Understanding of Death and Mortality by Children
Two different research programs have addressed children’s developing conception of death. On the one hand, children have been viewed as apprentice biologists who come to view death as an inevitable part of the life cycle. According to this view, which can be traced back to Piaget, children’s cognitive development moves toward an objective understanding. Piecemeal observations are increasingly coordinated into a coherent, theory-like organization. More recently, children have also been viewed as apprentice theologians who adopt a spiritual or religious view of death. Some investigators have suggested that young children are naturally disposed to assume that certain processes continue after death. Others propose that children increasingly understand and endorse the particular claims about the afterlife that are characteristic of their community. In either case, this more recent research assumes that children’s developing conception of death cannot be characterized in exclusively biological terms. It embraces various transcendent elements. I will discuss the extent to which these two conceptions, the biological and the religious, co-exist in the mind of any individual child.
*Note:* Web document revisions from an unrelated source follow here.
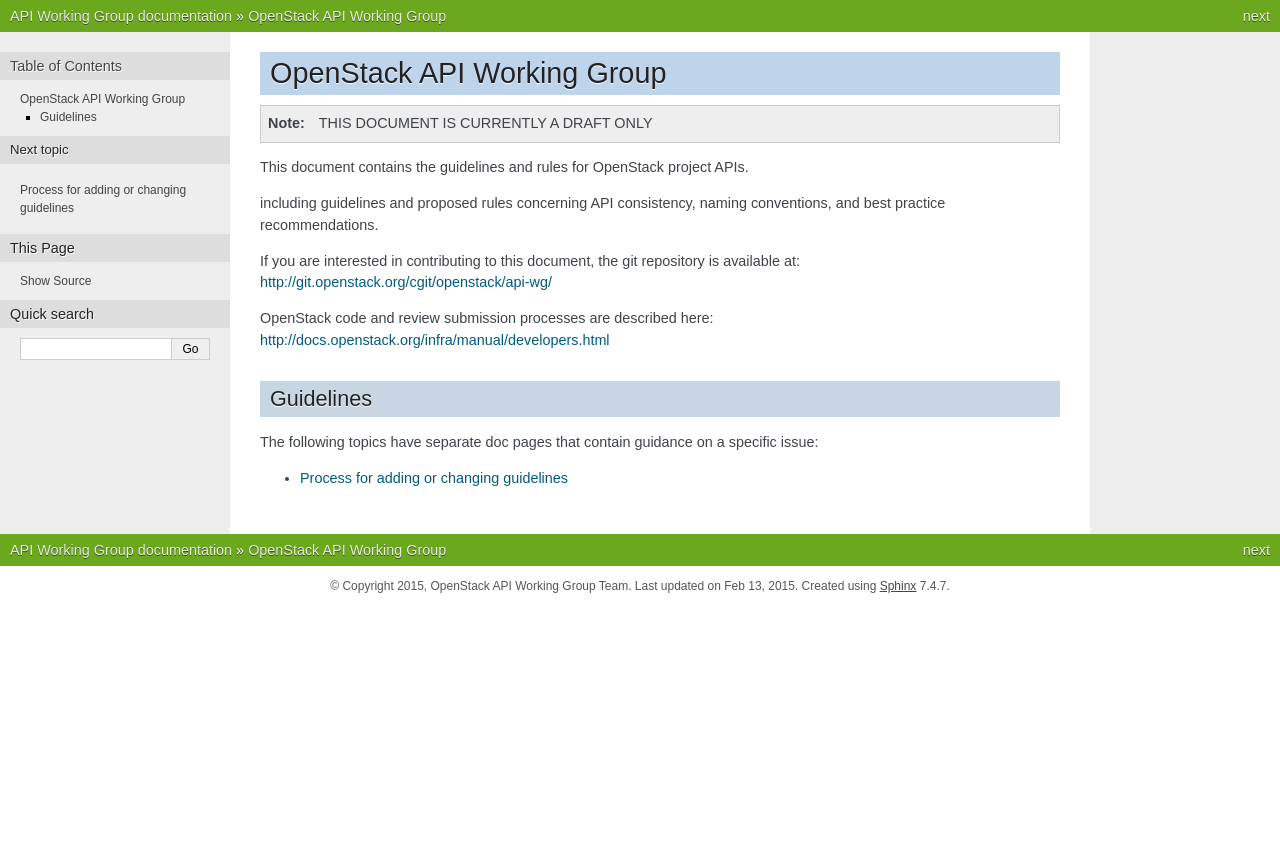
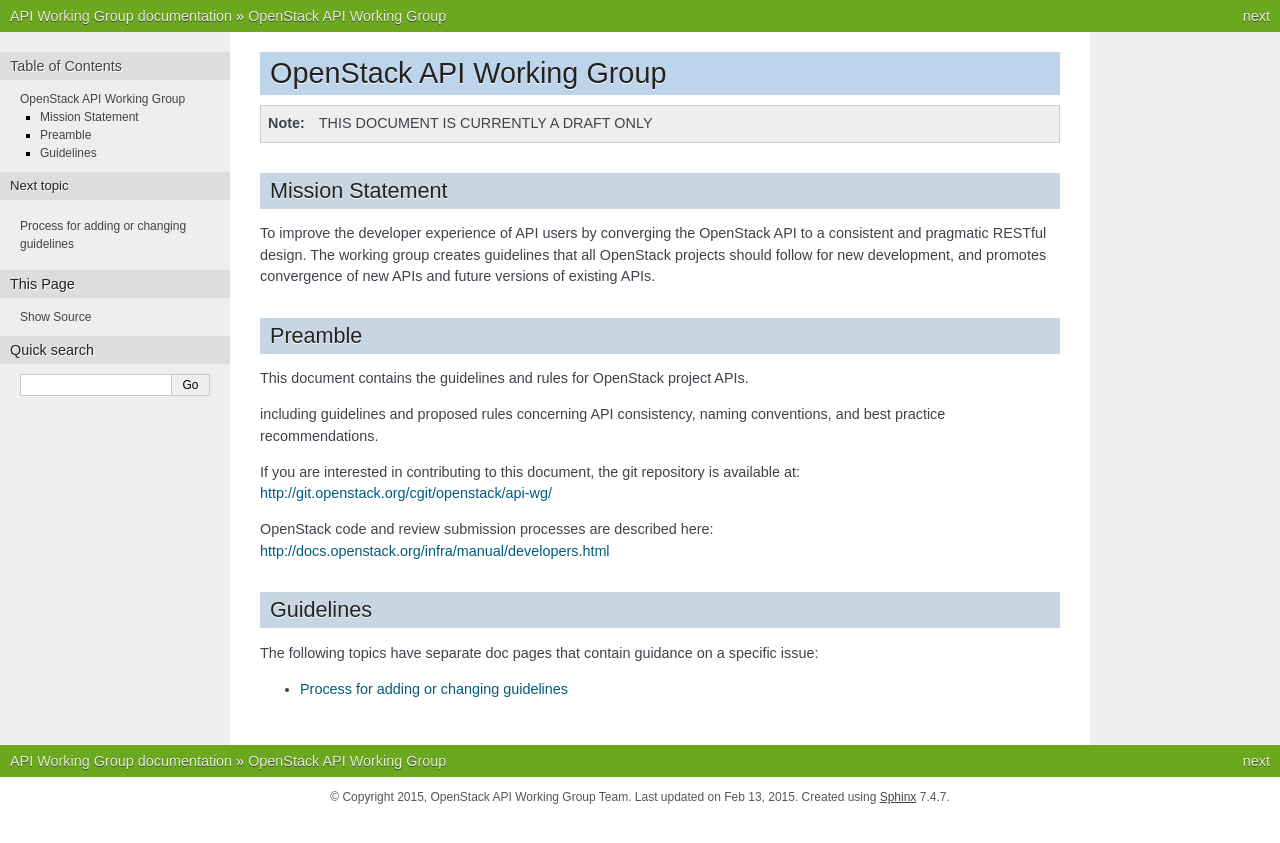
Before and after one commit to openstack/api-sig, a Sphinx documentation site: the page built from doc/source/index.rst, in a window 1280 px wide. Shown: the top 843 px of the page. Built offline with Sphinx 7.4.7, drawn with Linux system fonts in a browser that asks for light colours.

Commit message:
The API Working Group mission statement
To make the intent of the API WG known we need an easily digestable
statement that makes our mission understood by all.

Change-Id: I2006941102fa9fed0c5d3efec289eda1d3ba7dd0

```diff
--- a/doc/source/index.rst
+++ b/doc/source/index.rst
@@ -6,6 +6,17 @@
 
 .. NOTE::
   THIS DOCUMENT IS CURRENTLY A DRAFT ONLY
+
+Mission Statement
+-----------------
+
+To improve the developer experience of API users by converging the OpenStack
+API to a consistent and pragmatic RESTful design. The working group creates
+guidelines that all OpenStack projects should follow for new development, and
+promotes convergence of new APIs and future versions of existing APIs.
+
+Preamble
+--------
 
 This document contains the guidelines and rules for OpenStack project
 APIs.
```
I will describe research showing that such co-existence is found and indeed increases with age.